### Task statement
Copy each line from the entries that the word "Marulanda" appears in.

··········

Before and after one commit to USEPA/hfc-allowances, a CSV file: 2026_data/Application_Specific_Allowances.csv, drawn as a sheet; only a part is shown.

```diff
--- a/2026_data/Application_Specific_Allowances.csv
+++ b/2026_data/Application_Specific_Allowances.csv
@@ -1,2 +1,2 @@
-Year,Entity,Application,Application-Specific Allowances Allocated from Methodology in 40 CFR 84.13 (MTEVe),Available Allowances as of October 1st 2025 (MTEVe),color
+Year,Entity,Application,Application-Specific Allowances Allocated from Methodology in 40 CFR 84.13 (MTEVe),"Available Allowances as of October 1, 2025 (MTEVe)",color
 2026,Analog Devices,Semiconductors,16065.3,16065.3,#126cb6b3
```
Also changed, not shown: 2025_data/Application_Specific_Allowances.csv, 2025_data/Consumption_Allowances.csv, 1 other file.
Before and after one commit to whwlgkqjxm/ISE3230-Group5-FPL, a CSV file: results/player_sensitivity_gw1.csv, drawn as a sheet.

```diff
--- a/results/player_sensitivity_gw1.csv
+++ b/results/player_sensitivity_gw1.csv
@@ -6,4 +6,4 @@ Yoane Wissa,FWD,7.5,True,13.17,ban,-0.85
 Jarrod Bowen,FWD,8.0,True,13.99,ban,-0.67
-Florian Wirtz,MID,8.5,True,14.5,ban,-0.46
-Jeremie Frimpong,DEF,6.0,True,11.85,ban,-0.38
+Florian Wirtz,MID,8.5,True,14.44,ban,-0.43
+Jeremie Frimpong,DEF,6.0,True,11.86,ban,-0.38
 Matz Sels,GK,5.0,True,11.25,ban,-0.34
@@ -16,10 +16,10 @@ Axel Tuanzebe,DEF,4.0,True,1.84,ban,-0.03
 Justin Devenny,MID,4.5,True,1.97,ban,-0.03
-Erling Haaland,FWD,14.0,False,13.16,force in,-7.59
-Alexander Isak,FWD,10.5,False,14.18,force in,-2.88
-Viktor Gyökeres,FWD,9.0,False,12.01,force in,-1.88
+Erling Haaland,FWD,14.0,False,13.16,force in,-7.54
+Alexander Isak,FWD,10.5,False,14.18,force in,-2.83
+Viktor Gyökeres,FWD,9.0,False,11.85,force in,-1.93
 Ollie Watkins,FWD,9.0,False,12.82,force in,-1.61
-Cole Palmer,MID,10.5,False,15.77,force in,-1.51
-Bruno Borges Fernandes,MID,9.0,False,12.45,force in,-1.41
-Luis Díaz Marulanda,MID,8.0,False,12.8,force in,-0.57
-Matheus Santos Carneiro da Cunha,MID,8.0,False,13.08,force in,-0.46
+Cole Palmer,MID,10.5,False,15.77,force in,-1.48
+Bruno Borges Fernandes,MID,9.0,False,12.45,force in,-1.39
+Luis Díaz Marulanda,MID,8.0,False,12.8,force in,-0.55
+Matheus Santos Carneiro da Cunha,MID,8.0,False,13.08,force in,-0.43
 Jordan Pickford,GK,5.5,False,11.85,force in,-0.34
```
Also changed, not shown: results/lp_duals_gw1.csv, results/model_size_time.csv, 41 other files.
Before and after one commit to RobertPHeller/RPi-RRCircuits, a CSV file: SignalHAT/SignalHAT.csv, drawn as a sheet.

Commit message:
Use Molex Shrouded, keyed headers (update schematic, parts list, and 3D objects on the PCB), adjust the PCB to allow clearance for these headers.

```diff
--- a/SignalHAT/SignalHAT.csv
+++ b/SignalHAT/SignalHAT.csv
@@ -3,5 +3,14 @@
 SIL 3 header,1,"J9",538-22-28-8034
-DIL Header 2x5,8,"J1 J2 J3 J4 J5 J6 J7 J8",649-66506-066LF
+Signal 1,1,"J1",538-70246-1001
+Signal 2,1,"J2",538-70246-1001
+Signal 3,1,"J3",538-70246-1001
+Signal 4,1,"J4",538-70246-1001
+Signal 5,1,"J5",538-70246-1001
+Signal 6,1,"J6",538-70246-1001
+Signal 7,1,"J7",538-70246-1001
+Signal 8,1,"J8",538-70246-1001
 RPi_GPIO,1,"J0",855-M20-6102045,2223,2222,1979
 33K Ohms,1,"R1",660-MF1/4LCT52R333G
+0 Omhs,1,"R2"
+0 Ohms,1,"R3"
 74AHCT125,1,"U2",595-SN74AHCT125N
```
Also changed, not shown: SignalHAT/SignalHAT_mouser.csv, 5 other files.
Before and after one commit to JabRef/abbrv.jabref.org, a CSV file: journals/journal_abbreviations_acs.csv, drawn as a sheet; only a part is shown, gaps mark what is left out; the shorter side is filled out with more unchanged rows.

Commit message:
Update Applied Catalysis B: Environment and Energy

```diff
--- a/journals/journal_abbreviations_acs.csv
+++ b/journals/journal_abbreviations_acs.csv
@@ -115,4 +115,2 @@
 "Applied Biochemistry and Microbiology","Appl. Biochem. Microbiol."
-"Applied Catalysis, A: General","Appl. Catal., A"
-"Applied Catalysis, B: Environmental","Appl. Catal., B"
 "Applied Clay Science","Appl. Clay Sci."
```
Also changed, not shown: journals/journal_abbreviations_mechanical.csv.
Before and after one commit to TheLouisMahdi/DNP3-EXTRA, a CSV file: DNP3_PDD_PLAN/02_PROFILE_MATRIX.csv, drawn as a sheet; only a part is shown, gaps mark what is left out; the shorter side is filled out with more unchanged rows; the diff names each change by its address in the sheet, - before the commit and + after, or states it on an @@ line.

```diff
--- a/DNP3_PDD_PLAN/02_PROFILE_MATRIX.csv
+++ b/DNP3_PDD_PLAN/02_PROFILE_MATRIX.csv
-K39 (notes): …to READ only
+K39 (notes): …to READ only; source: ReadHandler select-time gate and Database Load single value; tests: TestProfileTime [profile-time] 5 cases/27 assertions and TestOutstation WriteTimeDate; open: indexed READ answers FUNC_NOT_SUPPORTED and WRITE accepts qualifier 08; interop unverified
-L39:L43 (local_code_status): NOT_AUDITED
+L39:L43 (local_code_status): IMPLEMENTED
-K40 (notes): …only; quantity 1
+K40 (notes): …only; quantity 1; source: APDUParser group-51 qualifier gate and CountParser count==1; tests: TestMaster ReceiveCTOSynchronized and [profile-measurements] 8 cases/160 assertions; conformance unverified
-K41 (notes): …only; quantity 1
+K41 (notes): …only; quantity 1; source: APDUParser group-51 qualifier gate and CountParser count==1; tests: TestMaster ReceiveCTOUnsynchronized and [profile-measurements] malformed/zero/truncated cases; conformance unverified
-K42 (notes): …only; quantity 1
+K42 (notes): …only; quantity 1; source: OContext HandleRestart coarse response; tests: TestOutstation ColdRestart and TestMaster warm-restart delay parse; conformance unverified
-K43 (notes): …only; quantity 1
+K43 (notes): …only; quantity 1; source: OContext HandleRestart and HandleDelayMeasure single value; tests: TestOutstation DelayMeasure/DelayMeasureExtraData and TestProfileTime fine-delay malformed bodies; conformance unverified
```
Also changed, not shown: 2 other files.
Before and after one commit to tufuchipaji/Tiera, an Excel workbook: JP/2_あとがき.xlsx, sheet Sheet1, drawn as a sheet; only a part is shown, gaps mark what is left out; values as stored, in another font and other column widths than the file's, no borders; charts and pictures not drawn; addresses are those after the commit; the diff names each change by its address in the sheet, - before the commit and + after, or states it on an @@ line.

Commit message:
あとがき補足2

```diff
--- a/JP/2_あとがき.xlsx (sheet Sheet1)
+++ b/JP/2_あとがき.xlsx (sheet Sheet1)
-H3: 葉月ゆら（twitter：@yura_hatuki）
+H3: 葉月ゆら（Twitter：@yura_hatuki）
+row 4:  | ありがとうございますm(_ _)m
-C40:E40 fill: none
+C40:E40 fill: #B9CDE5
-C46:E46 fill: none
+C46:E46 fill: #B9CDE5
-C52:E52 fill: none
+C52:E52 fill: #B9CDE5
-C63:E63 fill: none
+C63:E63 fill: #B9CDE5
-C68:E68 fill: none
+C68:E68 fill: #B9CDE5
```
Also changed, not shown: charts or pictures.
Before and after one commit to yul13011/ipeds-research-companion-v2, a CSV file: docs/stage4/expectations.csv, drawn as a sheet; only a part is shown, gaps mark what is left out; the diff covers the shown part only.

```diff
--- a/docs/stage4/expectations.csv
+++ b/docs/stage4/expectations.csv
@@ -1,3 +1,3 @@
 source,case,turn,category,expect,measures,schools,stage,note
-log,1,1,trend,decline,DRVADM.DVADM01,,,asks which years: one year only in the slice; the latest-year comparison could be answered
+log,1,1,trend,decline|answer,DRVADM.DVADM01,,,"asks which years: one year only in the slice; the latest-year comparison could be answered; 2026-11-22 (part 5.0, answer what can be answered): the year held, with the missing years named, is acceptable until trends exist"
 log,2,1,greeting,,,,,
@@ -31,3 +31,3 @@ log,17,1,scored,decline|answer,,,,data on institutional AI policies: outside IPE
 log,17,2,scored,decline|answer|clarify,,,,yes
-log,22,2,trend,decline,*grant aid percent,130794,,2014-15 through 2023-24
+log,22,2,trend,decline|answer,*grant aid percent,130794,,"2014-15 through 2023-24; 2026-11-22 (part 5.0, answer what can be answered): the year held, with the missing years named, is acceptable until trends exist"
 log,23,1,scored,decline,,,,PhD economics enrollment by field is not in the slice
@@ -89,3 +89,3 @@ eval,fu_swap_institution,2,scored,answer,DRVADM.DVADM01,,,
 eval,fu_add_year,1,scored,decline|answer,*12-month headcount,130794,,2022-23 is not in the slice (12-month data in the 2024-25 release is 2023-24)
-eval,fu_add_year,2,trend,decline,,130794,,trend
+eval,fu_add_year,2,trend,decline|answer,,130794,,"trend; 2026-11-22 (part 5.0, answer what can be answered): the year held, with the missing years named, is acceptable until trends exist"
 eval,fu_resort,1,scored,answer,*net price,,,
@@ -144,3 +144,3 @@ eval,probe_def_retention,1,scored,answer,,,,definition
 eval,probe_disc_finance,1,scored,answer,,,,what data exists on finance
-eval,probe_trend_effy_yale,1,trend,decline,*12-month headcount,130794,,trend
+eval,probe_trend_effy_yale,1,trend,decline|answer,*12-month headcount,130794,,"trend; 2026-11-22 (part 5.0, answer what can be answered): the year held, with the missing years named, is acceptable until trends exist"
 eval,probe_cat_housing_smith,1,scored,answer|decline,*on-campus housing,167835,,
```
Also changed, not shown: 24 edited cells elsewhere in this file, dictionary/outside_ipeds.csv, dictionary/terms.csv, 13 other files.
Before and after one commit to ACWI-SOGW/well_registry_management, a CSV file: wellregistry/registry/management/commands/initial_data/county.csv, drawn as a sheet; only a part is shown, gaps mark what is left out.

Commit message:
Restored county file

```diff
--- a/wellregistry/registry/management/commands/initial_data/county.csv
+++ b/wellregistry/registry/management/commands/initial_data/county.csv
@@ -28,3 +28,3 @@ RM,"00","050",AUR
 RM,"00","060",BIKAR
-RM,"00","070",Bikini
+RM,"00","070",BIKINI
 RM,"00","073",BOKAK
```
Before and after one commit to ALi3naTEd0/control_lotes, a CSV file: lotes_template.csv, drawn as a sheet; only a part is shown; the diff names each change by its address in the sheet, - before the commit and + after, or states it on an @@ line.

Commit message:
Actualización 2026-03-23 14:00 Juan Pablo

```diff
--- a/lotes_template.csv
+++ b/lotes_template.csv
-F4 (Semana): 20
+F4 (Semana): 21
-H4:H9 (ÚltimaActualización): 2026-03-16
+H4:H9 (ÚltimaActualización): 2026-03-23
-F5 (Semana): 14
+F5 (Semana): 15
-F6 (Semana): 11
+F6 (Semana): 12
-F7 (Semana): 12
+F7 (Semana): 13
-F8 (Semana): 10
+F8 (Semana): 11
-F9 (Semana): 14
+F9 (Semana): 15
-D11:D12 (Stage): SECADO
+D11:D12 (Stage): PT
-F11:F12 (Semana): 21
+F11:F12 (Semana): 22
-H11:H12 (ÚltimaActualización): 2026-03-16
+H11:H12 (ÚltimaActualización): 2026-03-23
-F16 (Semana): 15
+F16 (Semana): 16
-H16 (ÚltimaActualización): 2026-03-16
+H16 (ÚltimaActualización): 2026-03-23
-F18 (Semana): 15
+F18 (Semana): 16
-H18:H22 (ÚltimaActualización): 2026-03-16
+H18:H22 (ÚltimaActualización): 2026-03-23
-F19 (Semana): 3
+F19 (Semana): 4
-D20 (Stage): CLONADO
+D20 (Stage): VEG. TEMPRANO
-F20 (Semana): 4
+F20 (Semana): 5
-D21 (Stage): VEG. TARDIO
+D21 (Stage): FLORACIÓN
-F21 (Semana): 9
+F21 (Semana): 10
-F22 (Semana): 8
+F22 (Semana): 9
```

··········

### Response box
-Luis Díaz Marulanda,MID,8.0,False,12.8,force in,-0.57
+Luis Díaz Marulanda,MID,8.0,False,12.8,force in,-0.55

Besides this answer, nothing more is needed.